Rhizodus
Temporal range: ViseanSerpukhovian
Rhizodus hibberti.JPG
Fossil tooth of Rhizodus hibberti
Scientific classification e
Kingdom: Animalia
Phylum: Chordata
Order: Rhizodontida
Family: Rhizodontidae
Genus: Rhizodus
Owen, 1840
Species
  • R. hibberti Owen, 1840 (Type)
  • R. serpukhovensis Smirnova, 2022

DescriptionEdit

 
Restoration of R. hibberti

The most notable characteristics of Rhizodus, compared to other giant rhizodonts such as Barameda, were the two 22 centimetres (8.7 in) fangs located near the front of its jaws,[3] followed by other teeth scaling downwards in size.
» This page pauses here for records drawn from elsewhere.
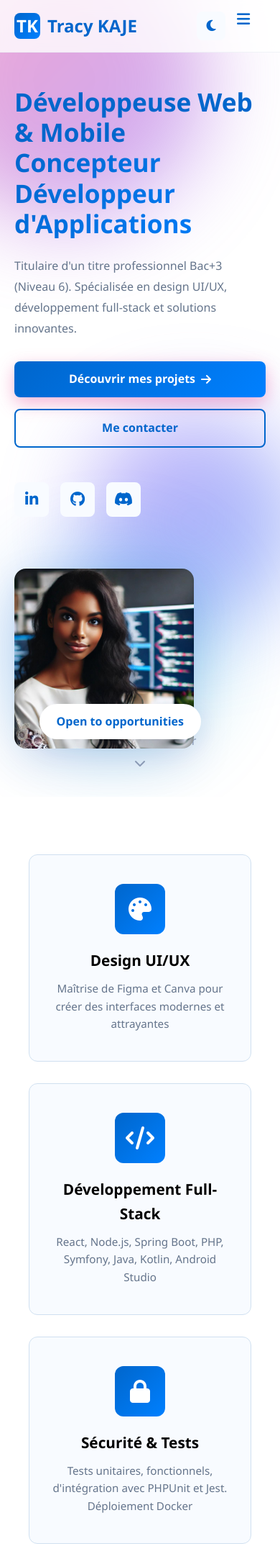
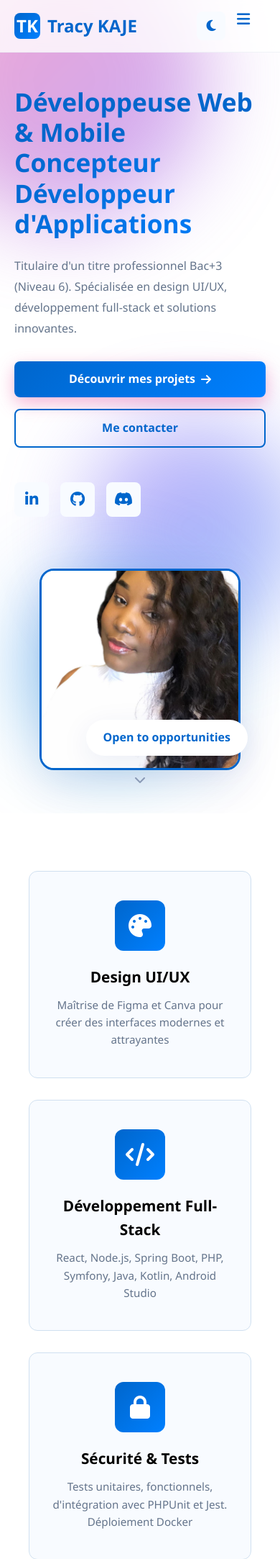
Before and after one commit to TracyK-12/MonPortfolio, a PHP site: page / in a window 390 px wide. Shown: the top 2166 px of the page at 72% size. Run offline with PHP 8.4, Linux system fonts and the light colour scheme.

Commit message:
🎨 Improve profile image display and styling
- Increased profile image size from 320px to responsive 380px max-width
- Added aspect-ratio: 1 for perfect square display
- Enhanced object-position: center for better image cropping
- Improved hover effect with larger scale (1.03) and blue shadow matching theme
- Added border: 3px with primary color for visual emphasis
- Better responsive design for mobile (280px max-width)
- Centered hero-image container for alignment
- Enhanced box-shadow on hover with blue theme color

```diff
--- a/css/style.css
+++ b/css/style.css
@@ -383,24 +383,34 @@ html.dark .social-link {
 
 .hero-image {
     animation: slideInRight 0.8s ease-out;
+    display: flex;
+    align-items: center;
+    justify-content: center;
 }
 
 .profile-card {
     position: relative;
     display: inline-block;
+    width: 100%;
+    max-width: 380px;
+    aspect-ratio: 1;
 }
 
 .profile-img {
-    width: 320px;
-    height: 320px;
-    border-radius: 16px;
+    width: 100%;
+    height: 100%;
+    border-radius: 20px;
     object-fit: cover;
+    object-position: center;
     box-shadow: var(--shadow-lg);
-    transition: transform 0.3s ease;
+    transition: transform 0.3s ease, box-shadow 0.3s ease;
+    display: block;
+    border: 3px solid var(--primary-color);
 }
 
 .profile-img:hover {
-    transform: scale(1.02);
+    transform: scale(1.03);
+    box-shadow: 0 30px 60px rgba(0, 102, 204, 0.3);
 }
 
 .profile-badge {
@@ -1472,14 +1482,17 @@ html.dark .projects-section {
     perspective: 1000px;
     position: relative;
     width: 100%;
+    max-width: 100%;
 }
 
 .device-mockup.laptop {
-    max-width: 600px;
+    max-width: 700px;
+    margin: 0 auto;
 }
 
 .device-mockup.mobile {
-    max-width: 350px;
+    max-width: 380px;
+    margin: 0 auto;
 }
 
 .device-frame {
@@ -1500,6 +1513,7 @@ html.dark .projects-section {
 .device-mockup.mobile .device-frame {
     aspect-ratio: 9 / 16;
     border-radius: 35px;
+    padding: 15px;
 }
 
 .device-mockup:hover .device-frame {
@@ -1507,8 +1521,8 @@ html.dark .projects-section {
 }
 
 .device-content {
-    width: calc(100% - 2px);
-    height: calc(100% - 2px);
+    width: calc(100% - 4px);
+    height: calc(100% - 4px);
     border-radius: 12px;
     overflow: hidden;
     background: #fff;
@@ -1525,8 +1539,9 @@ html.dark .projects-section {
 .device-content img {
     width: 100%;
     height: 100%;
-    object-fit: cover;
+    object-fit: contain;
     display: block;
+    background: #fff;
 }
 
 .project-info {
@@ -1711,8 +1726,11 @@ html.dark .github-cta p {
     }
 
     .profile-img {
-        width: 250px;
-        height: 250px;
+        max-width: 280px;
+    }
+
+    .profile-card {
+        max-width: 280px;
     }
 
     .cta-content h2 {
--- a/index.html
+++ b/index.html
@@ -82,7 +82,7 @@
 
             <div class="hero-image">
                 <div class="profile-card">
-                    <img src="img/profil-ia.jpg" alt="Tracy KAJE - Développeuse Web" class="profile-img">
+                    <img src="img/me.jpeg" alt="Tracy KAJE - Développeuse Web" class="profile-img">
                     <div class="profile-badge">
                         <span>Open to opportunities</span>
                     </div>
@@ -121,62 +121,6 @@
                     </div>
                     <h3>Sécurité & Tests</h3>
                     <p>Tests unitaires, fonctionnels, d'intégration avec PHPUnit et Jest. Déploiement Docker</p>
-                </div>
-            </div>
-        </div>
-    </section>
-
-    <!-- Flagship Project Section -->
-    <section class="flagship-project">
-        <div class="container">
-            <div class="flagship-header">
-                <h2>Projet Phare</h2>
-                <p>Découvrez un de mes projets les plus aboutis</p>
-            </div>
-            <div class="flagship-content">
-                <div class="flagship-mockup">
-                    <div class="device-mockup laptop">
-                        <div class="device-frame">
-                            <div class="device-content">
-                                <video src="img/optimal/demo.mp4" autoplay muted loop poster="img/optimal/logo optimal.png"></video>
-                            </div>
-                        </div>
-                    </div>
-                </div>
-                <div class="flagship-info">
-                    <h3>Optimal Store</h3>
-                    <p class="flagship-subtitle">Plateforme e-commerce complète</p>
-                    <p class="flagship-description">
-                        Une plateforme e-commerce moderne et performante développée en PHP avec une architecture scalable. Optimal Store combine une interface client intuitive avec un espace administrateur puissant pour la gestion complète des produits et commandes.
-                    </p>
-                    <div class="flagship-features">
-                        <div class="feature-item">
-                            <i class="fas fa-shopping-cart"></i>
-                            <span>Gestion des commandes</span>
-                        </div>
-                        <div class="feature-item">
-                            <i class="fas fa-cogs"></i>
-                            <span>Espace Admin complet</span>
-                        </div>
-                        <div class="feature-item">
-                            <i class="fas fa-search"></i>
-                            <span>Recherche avancée</span>
-                        </div>
-                        <div class="feature-item">
-                            <i class="fas fa-lock"></i>
-                            <span>Sécurité renforcée</span>
-                        </div>
-                    </div>
-                    <div class="tech-tags">
-                        <span class="tech-tag">PHP</span>
-                        <span class="tech-tag">MySQL</span>
-                        <span class="tech-tag">HTML/CSS</span>
-                        <span class="tech-tag">JavaScript</span>
-                    </div>
-                    <a href="projects.html#optimal-store" class="btn btn-primary">
-                        <span>Voir plus de détails</span>
-                        <i class="fas fa-arrow-right"></i>
-                    </a>
                 </div>
             </div>
         </div>
--- a/projects.html
+++ b/projects.html
@@ -56,7 +56,7 @@
                         <div class="device-mockup laptop">
                             <div class="device-frame">
                                 <div class="device-content">
-                                    <video src="img/ems/demo.mp4" controls poster="img/ems/EMSLogo.png"></video>
+                                    <video src="videos/demo_ems.mp4" controls poster="img/home_ems.png"></video>
                                 </div>
                             </div>
                         </div>
```
Also changed, not shown: img/home_ems.png (added), img/me.jpeg (added), 1 other file.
Rhizodus was a giant apex predator that resided in freshwater lakes, river systems and large swamps, with R. hibberti reaching 7 metres (23 ft) in length.[4] It fed on small to medium-sized amphibians, using its teeth to kill prey and rip it into digestible sizes, rather than swallowing prey whole like other, smaller-toothed sarcopterygians.[5]

Fossil skin imprints show that Rhizodus had large, plate-like scales, similar to those found on modern day arapaima.[6]

DietEdit

The diet of Rhizodus' included medium-sized fish and tetrapods. It has been proposed that Rhizodus may have lunged at terrestrial, shorebound prey, just like a modern-day crocodile.[6]

ReferencesEdit

  1. ^ Smirnova, A. Y. (2022). "A new species of rhizodontiform sarcopterygian fish (Sarcopterygii: Rhizodontiformes) from the Lower Carboniferous of the Moscow Region". Paleontological Journal. 56 (4): 431–440. doi:10.1134/S0031030122040128.
  2. ^ Jeffery, J. E. (2012). "Cranial morphology of the Carboniferous rhizodontid Screbinodus ornatus (Osteichthyes: Sarcopterygii)". Journal of Systematic Palaeontology. 10 (3): 475–519. doi:10.1080/14772019.2011.595961. S2CID 84810001.
  3. ^ "Rhizodus hibberti". www.europeana.eu. Archived from the original on 2014-11-29.
  4. ^ Jeffery, J.E. (2003). "Mandibles of rhizodontids: anatomy, function andevolution within the tetrapod stem-group". Transactions of the Royal Society of Edinburgh: Earth Sciences. 93 (3): 255–276. doi:10.1017/S0263593300000432. S2CID 129517553.
  5. ^ http://www.twmuseums.org.uk/geofinder/search/item.php?record=NEWHM:2004.H206 at the Wayback Machine (archived 2014-11-29)
  6. ^ a b "3.4 Rhizodus". www.ucl.ac.uk. Retrieved 29 April 2019.